Ocwen Financial Corp. (OCN) bought the mortgage servicing rights to 82,000 subprime mortgages from JPMorgan Chase (JPM) with an unpaid principal balance of $15 billion, according to a Securities and Exchange Commission filing Wednesday. Ocwen will pay $950 million for the MSRs, of which $625 million the servicing giant will finance. The deal represents MSRs on 2% of the entire JPMorgan mortgage servicing portfolio. The transaction is expected to close Jan. 1, 2012, but it phases of it could close before then. The Florida-based company is the largest mortgage servicer of subprime loans in the U.S. Ocwen bought Saxon Mortgage Services from Morgan Stanley (MS) in October. In June, it acquired Litton Loan Servicing from Goldman Sachs (GS). And in September 2010, Ocwen purchased HomEq Servicing from Barclays Capital (BCS). Including the deal from Chase, the servicing giant has accumulated the servicing rights to $110.8 billion in total unpaid principal balance on subprime loans from the four deals. During a third-quarter conference call with investors, Ocwen CEO Roger Faris said the company would be going after more servicing rights after the Saxon deal. Analysts at Sterne Agee estimate the acquisition should show modest growth to the company’s earnings per share over the first year and would go up “significantly” from there. Write to Jon Prior. Follow him on Twitter @JonAPrior.

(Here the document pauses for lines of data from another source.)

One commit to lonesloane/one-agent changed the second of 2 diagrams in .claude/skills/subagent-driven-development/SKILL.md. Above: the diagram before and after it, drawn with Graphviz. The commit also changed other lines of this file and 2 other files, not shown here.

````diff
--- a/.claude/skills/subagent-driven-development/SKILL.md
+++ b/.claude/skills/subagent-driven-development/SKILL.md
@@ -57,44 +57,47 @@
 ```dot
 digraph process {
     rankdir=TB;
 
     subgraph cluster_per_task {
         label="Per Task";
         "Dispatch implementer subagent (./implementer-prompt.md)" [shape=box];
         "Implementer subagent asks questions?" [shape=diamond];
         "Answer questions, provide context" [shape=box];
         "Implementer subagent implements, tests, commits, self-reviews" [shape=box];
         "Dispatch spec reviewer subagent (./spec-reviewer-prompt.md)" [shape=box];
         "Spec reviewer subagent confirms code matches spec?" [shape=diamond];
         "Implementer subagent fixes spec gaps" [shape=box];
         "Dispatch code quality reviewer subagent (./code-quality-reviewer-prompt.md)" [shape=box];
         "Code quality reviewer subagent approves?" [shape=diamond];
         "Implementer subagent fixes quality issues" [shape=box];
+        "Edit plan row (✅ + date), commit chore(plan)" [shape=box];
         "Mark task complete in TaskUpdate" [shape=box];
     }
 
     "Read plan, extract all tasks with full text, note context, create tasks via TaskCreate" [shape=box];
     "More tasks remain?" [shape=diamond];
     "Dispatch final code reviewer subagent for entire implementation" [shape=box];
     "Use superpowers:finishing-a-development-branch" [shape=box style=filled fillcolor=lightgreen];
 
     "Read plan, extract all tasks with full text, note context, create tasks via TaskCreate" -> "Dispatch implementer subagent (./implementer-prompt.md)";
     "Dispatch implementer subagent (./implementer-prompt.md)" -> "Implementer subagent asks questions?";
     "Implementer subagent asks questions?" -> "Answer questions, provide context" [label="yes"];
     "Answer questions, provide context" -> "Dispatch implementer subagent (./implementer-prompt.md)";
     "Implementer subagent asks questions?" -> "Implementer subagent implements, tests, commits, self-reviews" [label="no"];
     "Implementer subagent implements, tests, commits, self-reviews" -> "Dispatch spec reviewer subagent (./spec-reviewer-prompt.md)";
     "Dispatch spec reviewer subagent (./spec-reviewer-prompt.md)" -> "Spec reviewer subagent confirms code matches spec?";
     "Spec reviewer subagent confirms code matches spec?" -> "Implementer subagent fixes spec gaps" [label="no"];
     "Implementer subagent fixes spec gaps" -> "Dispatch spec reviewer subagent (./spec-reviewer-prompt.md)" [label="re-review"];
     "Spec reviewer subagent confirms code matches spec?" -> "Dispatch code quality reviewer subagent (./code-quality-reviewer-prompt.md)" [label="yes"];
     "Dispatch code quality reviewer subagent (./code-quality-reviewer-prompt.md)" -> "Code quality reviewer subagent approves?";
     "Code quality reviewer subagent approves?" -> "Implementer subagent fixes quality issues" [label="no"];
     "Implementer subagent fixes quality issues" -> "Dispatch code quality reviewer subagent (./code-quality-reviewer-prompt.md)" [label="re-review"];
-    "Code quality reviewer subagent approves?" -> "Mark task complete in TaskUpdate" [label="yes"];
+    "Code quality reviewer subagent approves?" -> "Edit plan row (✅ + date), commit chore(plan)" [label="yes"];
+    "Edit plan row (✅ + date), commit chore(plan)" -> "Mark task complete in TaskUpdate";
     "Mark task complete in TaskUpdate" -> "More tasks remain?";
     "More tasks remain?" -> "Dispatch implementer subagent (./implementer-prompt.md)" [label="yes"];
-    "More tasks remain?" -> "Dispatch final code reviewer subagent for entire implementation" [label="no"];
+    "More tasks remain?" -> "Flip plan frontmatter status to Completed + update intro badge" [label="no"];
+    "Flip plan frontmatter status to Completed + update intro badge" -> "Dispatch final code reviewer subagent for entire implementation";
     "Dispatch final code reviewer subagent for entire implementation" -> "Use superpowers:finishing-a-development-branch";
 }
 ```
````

Most Popular Articles
One of the most defining characteristics of the Millennial generation’s experience with the financial and housing ecosystems is that of fear. HousingWire Columnist Kristin Messerli offers a social work-inspired approach to help housing professionals reach younger homebuyers.
The Department of Justice says it knows who hacked Equifax and exposed the sensitive personal information of 148 million consumers, but that doesn’t mean the breach is behind Equifax quite yet.